[[ MATERIAL SUPPLIED open ]]

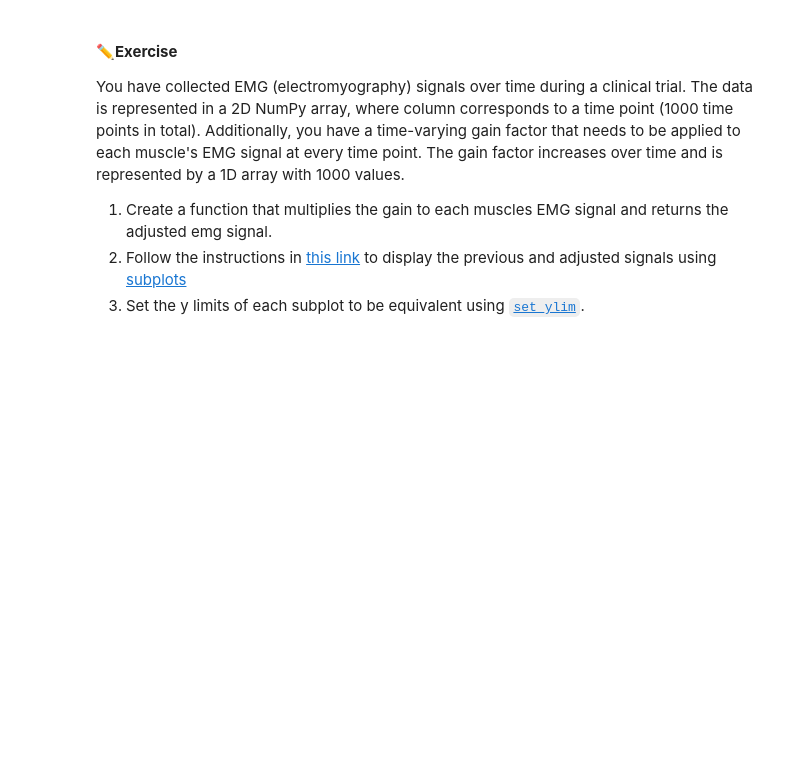
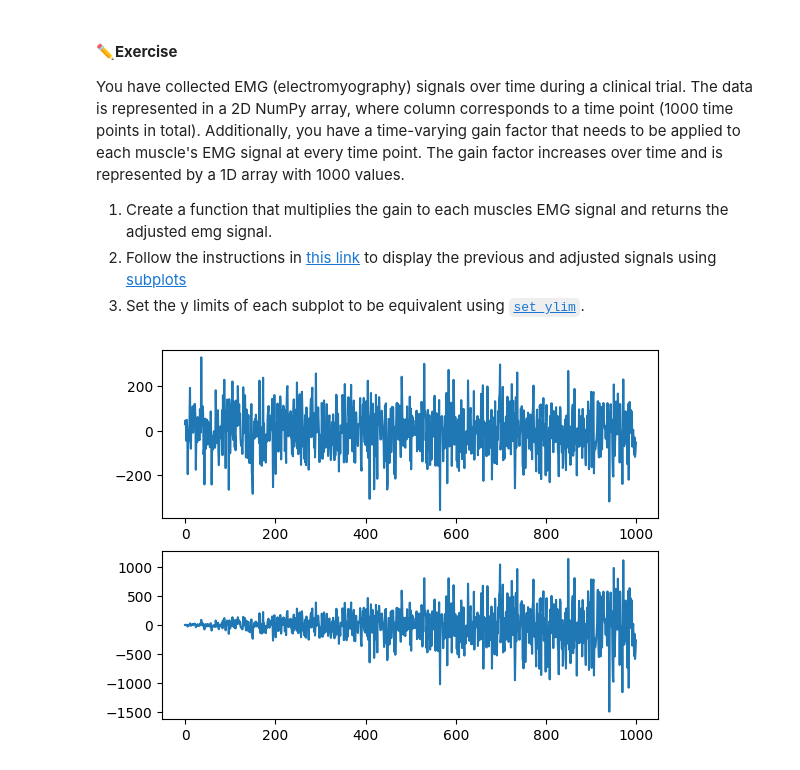
Before and after one commit to gracegloger/bme3053c, a Jupyter notebook: lessons-solved/03_Matplotlib_and_Numpy.ipynb, the cells around one changed output. Cells and saved outputs as stored; diff of their text form; code cells hidden in the pictures; blank space fills up the shorter version.

```diff
--- a/lessons-solved/03_Matplotlib_and_Numpy.ipynb
+++ b/lessons-solved/03_Matplotlib_and_Numpy.ipynb
@@ -207,0 +238,29 @@ gain_factor = np.linspace(0.1, 5, 1000)
+# %%
+emg_data = np.random.randn(1000) * 100  # Generating random EMG-like data
+
+# Increasing gain factor
+gain_factor = np.linspace(0.1, 5, 1000) #returns an array with values that are linearly arranged within a specified range
+
+
+import matplotlib.pyplot as plt
+import numpy as np
+
+def adj_signal(signal, gain):
+  adju_signal = emg_data * gain
+  ax1 = plt.subplot(211)
+  ax1.plot(signal)
+  #adjust to ensure that max/min values are not hard-coded, but that max
+  max_abs_val=np.max(np.abs(adju_signal))+100
+  y_bounds=[-max_abs_val,max_abs_val]
+
+  #ax1.set_ylim([-1000,1000])
+
+  ax2 = plt.subplot(212, sharex=ax1)
+  ax2.plot(adju_signal)
+  #ax2.set_ylim([-1000,1000])
+
+  plt.show()
+
+adj_signal(emg_data, gain_factor)
+# %% [output]
+[figure, added]
```
Also changed, not shown: parts of 6 cells of this notebook.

[[ MATERIAL SUPPLIED closed ]]

EXERCISE DESCRIPTION = Working through the data above, find every line holding "output" and copy it.

REPLY =
Before and after one commit to gracegloger/bme3053c, a Jupyter notebook: lessons-solved/03_Matplotlib_and_Numpy.ipynb, the cells around one changed output. Cells and saved outputs as stored; diff of their text form; code cells hidden in the pictures; blank space fills up the shorter version.
+# %% [output]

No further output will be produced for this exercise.